I would like you to print all the records below exactly as they are.
---------- Given records
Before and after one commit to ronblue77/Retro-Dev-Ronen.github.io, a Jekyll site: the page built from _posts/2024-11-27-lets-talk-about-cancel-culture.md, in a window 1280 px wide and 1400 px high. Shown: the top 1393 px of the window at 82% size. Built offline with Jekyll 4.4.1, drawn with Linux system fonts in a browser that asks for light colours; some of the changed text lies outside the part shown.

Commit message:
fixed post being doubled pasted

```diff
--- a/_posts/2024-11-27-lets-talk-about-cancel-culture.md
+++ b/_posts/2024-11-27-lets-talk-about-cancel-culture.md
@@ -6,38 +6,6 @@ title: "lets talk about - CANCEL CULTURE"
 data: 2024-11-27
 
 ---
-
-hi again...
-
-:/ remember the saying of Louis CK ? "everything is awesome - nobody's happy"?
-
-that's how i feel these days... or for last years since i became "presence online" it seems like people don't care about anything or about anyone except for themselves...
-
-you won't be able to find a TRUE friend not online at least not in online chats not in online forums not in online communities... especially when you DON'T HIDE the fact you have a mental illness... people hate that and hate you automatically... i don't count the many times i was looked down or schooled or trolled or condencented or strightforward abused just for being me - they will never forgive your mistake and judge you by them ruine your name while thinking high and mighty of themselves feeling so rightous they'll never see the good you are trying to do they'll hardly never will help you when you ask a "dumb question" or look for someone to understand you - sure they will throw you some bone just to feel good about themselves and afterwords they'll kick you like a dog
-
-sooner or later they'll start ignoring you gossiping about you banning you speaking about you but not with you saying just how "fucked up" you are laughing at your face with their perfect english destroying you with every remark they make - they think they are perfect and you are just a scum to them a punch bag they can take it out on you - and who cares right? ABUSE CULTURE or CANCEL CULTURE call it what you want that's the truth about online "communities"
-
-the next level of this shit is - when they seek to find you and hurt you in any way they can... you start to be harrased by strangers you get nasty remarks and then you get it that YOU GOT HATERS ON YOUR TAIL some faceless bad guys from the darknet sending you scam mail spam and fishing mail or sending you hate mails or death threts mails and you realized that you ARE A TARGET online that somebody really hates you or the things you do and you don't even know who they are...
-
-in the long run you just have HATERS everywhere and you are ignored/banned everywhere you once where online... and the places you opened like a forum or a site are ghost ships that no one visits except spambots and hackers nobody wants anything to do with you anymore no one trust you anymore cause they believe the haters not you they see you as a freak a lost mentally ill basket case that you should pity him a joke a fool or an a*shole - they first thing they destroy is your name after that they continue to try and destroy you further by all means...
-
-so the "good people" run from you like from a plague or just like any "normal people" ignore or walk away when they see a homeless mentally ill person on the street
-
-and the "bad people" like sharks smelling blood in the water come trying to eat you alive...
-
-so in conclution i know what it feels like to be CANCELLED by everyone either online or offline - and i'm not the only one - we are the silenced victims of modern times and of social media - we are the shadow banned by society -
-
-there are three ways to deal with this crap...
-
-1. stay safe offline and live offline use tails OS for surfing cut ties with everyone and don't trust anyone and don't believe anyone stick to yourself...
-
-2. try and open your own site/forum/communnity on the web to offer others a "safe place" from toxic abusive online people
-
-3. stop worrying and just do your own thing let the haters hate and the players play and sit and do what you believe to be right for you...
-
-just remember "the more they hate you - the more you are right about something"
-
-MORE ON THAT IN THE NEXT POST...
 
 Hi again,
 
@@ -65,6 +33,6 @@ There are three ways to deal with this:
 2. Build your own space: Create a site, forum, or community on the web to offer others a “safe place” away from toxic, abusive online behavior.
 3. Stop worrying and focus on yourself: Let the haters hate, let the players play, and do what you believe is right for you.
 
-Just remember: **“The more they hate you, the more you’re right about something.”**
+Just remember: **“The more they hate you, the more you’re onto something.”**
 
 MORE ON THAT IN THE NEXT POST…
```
--------------------
• **Exercise solution**:
Before and after one commit to ronblue77/Retro-Dev-Ronen.github.io, a Jekyll site: the page built from _posts/2024-11-27-lets-talk-about-cancel-culture.md, in a window 1280 px wide and 1400 px high. Shown: the top 1393 px of the window at 82% size. Built offline with Jekyll 4.4.1, drawn with Linux system fonts in a browser that asks for light colours; some of the changed text lies outside the part shown.

Commit message:
fixed post being doubled pasted

```diff
--- a/_posts/2024-11-27-lets-talk-about-cancel-culture.md
+++ b/_posts/2024-11-27-lets-talk-about-cancel-culture.md
@@ -6,38 +6,6 @@ title: "lets talk about - CANCEL CULTURE"
 data: 2024-11-27
 
 ---
-
-hi again...
-
-:/ remember the saying of Louis CK ? "everything is awesome - nobody's happy"?
-
-that's how i feel these days... or for last years since i became "presence online" it seems like people don't care about anything or about anyone except for themselves...
-
-you won't be able to find a TRUE friend not online at least not in online chats not in online forums not in online communities... especially when you DON'T HIDE the fact you have a mental illness... people hate that and hate you automatically... i don't count the many times i was looked down or schooled or trolled or condencented or strightforward abused just for being me - they will never forgive your mistake and judge you by them ruine your name while thinking high and mighty of themselves feeling so rightous they'll never see the good you are trying to do they'll hardly never will help you when you ask a "dumb question" or look for someone to understand you - sure they will throw you some bone just to feel good about themselves and afterwords they'll kick you like a dog
-
-sooner or later they'll start ignoring you gossiping about you banning you speaking about you but not with you saying just how "fucked up" you are laughing at your face with their perfect english destroying you with every remark they make - they think they are perfect and you are just a scum to them a punch bag they can take it out on you - and who cares right? ABUSE CULTURE or CANCEL CULTURE call it what you want that's the truth about online "communities"
-
-the next level of this shit is - when they seek to find you and hurt you in any way they can... you start to be harrased by strangers you get nasty remarks and then you get it that YOU GOT HATERS ON YOUR TAIL some faceless bad guys from the darknet sending you scam mail spam and fishing mail or sending you hate mails or death threts mails and you realized that you ARE A TARGET online that somebody really hates you or the things you do and you don't even know who they are...
-
-in the long run you just have HATERS everywhere and you are ignored/banned everywhere you once where online... and the places you opened like a forum or a site are ghost ships that no one visits except spambots and hackers nobody wants anything to do with you anymore no one trust you anymore cause they believe the haters not you they see you as a freak a lost mentally ill basket case that you should pity him a joke a fool or an a*shole - they first thing they destroy is your name after that they continue to try and destroy you further by all means...
-
-so the "good people" run from you like from a plague or just like any "normal people" ignore or walk away when they see a homeless mentally ill person on the street
-
-and the "bad people" like sharks smelling blood in the water come trying to eat you alive...
-
-so in conclution i know what it feels like to be CANCELLED by everyone either online or offline - and i'm not the only one - we are the silenced victims of modern times and of social media - we are the shadow banned by society -
-
-there are three ways to deal with this crap...
-
-1. stay safe offline and live offline use tails OS for surfing cut ties with everyone and don't trust anyone and don't believe anyone stick to yourself...
-
-2. try and open your own site/forum/communnity on the web to offer others a "safe place" from toxic abusive online people
-
-3. stop worrying and just do your own thing let the haters hate and the players play and sit and do what you believe to be right for you...
-
-just remember "the more they hate you - the more you are right about something"
-
-MORE ON THAT IN THE NEXT POST...
 
 Hi again,
 
@@ -65,6 +33,6 @@ There are three ways to deal with this:
 2. Build your own space: Create a site, forum, or community on the web to offer others a “safe place” away from toxic, abusive online behavior.
 3. Stop worrying and focus on yourself: Let the haters hate, let the players play, and do what you believe is right for you.
 
-Just remember: **“The more they hate you, the more you’re right about something.”**
+Just remember: **“The more they hate you, the more you’re onto something.”**
 
 MORE ON THAT IN THE NEXT POST…
```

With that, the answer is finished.